The resignations of senior members of the Labor cabinet came as Kevin Rudd announced he will no longer seek the leadership of the Labor Party.
Resources Minister Martin Ferguson and Human Services Minister Kim Carr resigned earlier today as the fallout from yesterday's failed coup on Prime Minister Julia Gillard's leadership continues.
They became the latest ministers to resign, joining Tertiary Education Minister Chris Bowen in stepping down.
Simon Crean was sacked yesterday after initiating the failed spill.
Mr Ferguson and Mr Carr, both Kevin Rudd supporters, called for the party to unite after yesterday’s extraordinary caucus meeting which saw Prime Minister Gillard hold onto the leadership unopposed.
Mr Ferguson said it was a personal decision to step down.
He called on Labor to regain the respect of all Australians and reclaim the legacy of the Hawke and Keating governments.
"It is the right and honorable decision, I maintain my dignity and sense of decency," Mr Ferguson said.

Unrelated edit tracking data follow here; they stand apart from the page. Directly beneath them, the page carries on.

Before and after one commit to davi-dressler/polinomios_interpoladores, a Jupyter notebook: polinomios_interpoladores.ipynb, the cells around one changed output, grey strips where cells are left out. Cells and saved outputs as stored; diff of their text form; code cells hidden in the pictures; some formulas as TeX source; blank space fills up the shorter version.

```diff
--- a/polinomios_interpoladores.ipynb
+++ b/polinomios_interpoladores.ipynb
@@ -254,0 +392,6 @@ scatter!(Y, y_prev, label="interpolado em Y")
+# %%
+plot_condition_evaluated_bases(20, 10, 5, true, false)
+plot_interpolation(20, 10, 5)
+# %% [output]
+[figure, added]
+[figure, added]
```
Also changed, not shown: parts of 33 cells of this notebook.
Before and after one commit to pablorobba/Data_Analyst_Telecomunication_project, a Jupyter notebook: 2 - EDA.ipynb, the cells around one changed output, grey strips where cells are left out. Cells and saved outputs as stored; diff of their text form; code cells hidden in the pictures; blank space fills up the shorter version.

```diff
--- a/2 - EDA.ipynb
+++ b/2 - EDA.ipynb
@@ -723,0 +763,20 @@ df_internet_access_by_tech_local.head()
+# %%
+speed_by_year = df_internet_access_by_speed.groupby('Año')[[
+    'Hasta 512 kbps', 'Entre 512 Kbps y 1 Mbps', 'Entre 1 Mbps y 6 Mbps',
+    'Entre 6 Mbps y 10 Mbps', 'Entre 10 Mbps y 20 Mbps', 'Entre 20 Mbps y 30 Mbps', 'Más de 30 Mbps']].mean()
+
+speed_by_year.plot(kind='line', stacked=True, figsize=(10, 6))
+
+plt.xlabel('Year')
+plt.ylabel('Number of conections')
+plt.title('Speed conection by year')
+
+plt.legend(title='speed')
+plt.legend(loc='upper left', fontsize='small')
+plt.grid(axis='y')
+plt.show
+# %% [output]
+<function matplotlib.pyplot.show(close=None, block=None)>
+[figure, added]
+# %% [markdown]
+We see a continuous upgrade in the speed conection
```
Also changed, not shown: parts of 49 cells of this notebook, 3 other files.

"I say to the party, get on with the job, I'm going to back you."
Mr Ferguson told reporters in Canberra he would have supported Kevin Rudd and Simon Crean yesterday, had he been present for the vote.
"For those reasons I would have voted for Kevin Rudd yesterday and Simon Crean to try and give this party a fresh start," he said.
"Unfortunately the events of yesterday were not what we have hoped for.
"The caucus has made its decision. I respect that decision."
Mr Ferguson has held the position of Resources Minister since 2007.
Mr Ferguson said he believed Labor had been doing a good job until the introduction of its mining tax.
"When you look at the way we handled the global financial crisis, Australians didn't appreciate there was a worldwide recession," he said.
"Things were going well then we got ourselves derailed by the mining tax dispute.
Shortly after Mr Ferguson addressed reporters, Human Services Minisiter Kim Carr held his own conference to announce his resignation, saying he had not taken the decision lightly.
"I will forever be grateful to the Labor Party for the opportunity to serve as a minister in a Labor government," Mr Carr said.
"It is working with people who deeply care about the future of this country that has made my time as a minister so rewarding."
Mr Carr said he took the view that this week was the party's last opportunity to install Mr Rudd as leader.
He said the spill numbers were close, but the Labor caucus felt it would be in the party's best interest that Mr Rudd would not stand.
"We have no option but to defend the caucus decision and work for re-election of the government under the current circumstances," he said.